Congratulations to my dear Mum and Dad on their 66th wedding anniversary today!!
And 66 has a special significance in my family, as heard at 0:58 in this video, which is even older… https://www.youtube.com/watch?v=dCYApJtsyd0
Harvested roots of Jack-go-to-bed-by-noon (Tragopogon pratensis), an introduced weed in my garden. It is related to salsify and scorzonera – I eat the roots and force a few for early spring greens; Madeira vine is in the Basellaceae and isn’t everybody’s cup-of-tea as they are rather mucilaginous – they can also be forced in winter for the equally mucilaginous greens! I LIKE THEM, but always mixed with other veg. Finally, I harvested my long neglected chorogi which were surprisingly good yielding despite the fact that they were completely overgrown by weeds..

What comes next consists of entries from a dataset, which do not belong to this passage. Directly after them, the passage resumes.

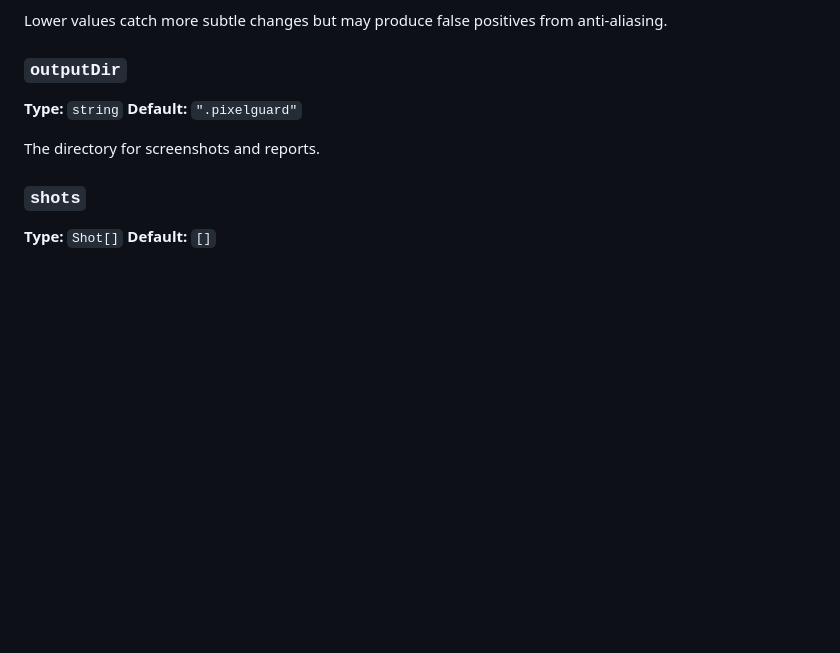
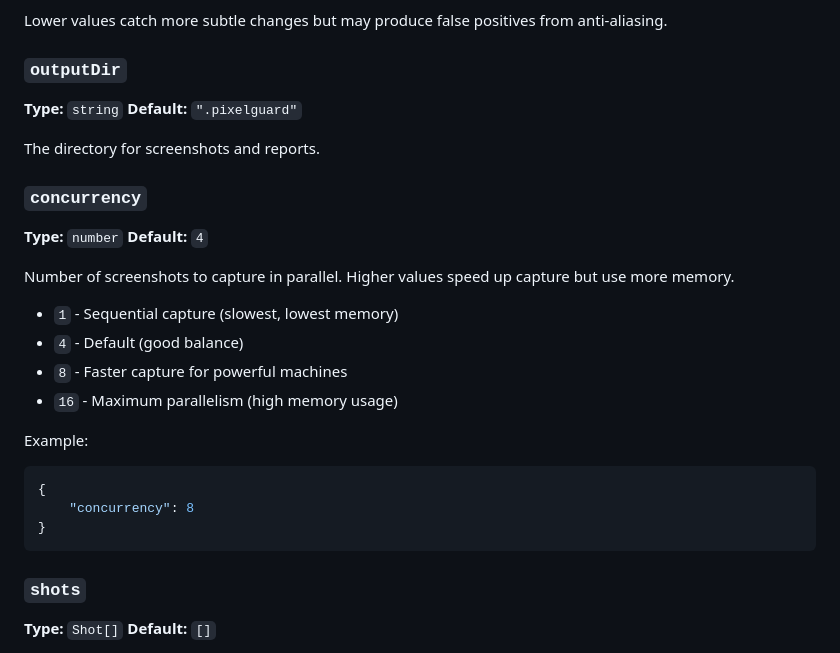
Before and after one commit to emiliodominguez/pixelguard, a Markdown page: docs/configuration.md, the part around one of its changes. Rendered like a GitHub page; blank space fills up the shorter version.

````diff
--- a/docs/configuration.md
+++ b/docs/configuration.md
@@ -110,6 +111,26 @@ Lower values catch more subtle changes but may produce false positives from anti
 
 The directory for screenshots and reports.
 
+### `concurrency`
+
+**Type:** `number`
+**Default:** `4`
+
+Number of screenshots to capture in parallel. Higher values speed up capture but use more memory.
+
+- `1` - Sequential capture (slowest, lowest memory)
+- `4` - Default (good balance)
+- `8` - Faster capture for powerful machines
+- `16` - Maximum parallelism (high memory usage)
+
+Example:
+
+```json
+{
+	"concurrency": 8
+}
+```
+
 ### `shots`
 
 **Type:** `Shot[]`
````
Also changed, not shown: other parts of docs/configuration.md (+47 -1 lines), docs/getting-started.md (+48 -0 lines).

All are now stored in the cellar.
On my way up north from Edinburgh by train I stopped off to visit Scottish Rockers ( Scottish Rock Garden Forum luminaries) Ian and Maggi Young’s wonderfully diverse garden in Aberdeen. Ian was actually the first person to review my book and I blogged about the review and Ian’s labour of love since 2003, his weekly Bulb Log here: http://www.edimentals.com/blog/?p=269
Maggi is the intrepid commander-in-chief of the Scottish Rock Garden Forum and other FB fora for many years, a forum I used to follow daily until FB took over as there’s an enormous amount of information and knowledge there, and perhaps 30% or so of ornamentals are edible!
Ian kindly volunteered to pick me up at the station and I spent a pleasant hour or two looking through their paradise. Although it wasn’t the best time of year to see the garden there were still a number of plants in flower and it was good to also meet Allium wallichii here too (see my blog about the Edinburgh botanics)…and this week’s Bulb Log from Ian features a great shot of this plant on the front page: http://www.srgc.org.uk/logs/logdir/2016Sep141473851515BULB_LOG_3716.pdf Now to plan a spring visit!
I was surprised to see two Gunneras (both tinctoria/chilensis and manicata) outside at the Ringve Botanical Gardens in Trondheim at the weekend. Reidun Mork told me that they had used the same overwintering technique as they used at the Copenhagen Botanical Gardens, where she used to work. I knew exactly what she meant as I’d taking a picture in Copenhagen of this in early May (second picture). I’ve never seen overwintered Gunnera so far north before. Gunnera tinctoria is one of the 80 in my book and has special significance locally as the genus was named after Trondheim Bishop Gunnerus (by Linnaeus).
I must have a go at overwintering my pot grown specimen…
These 4 fun-loving specimens of Homo sapiens from Germany, the US, Denmark and Norway, on a secret mission, raided my garden of some giant vegetables this evening and here they are caught in the act! All may eventually be revealed…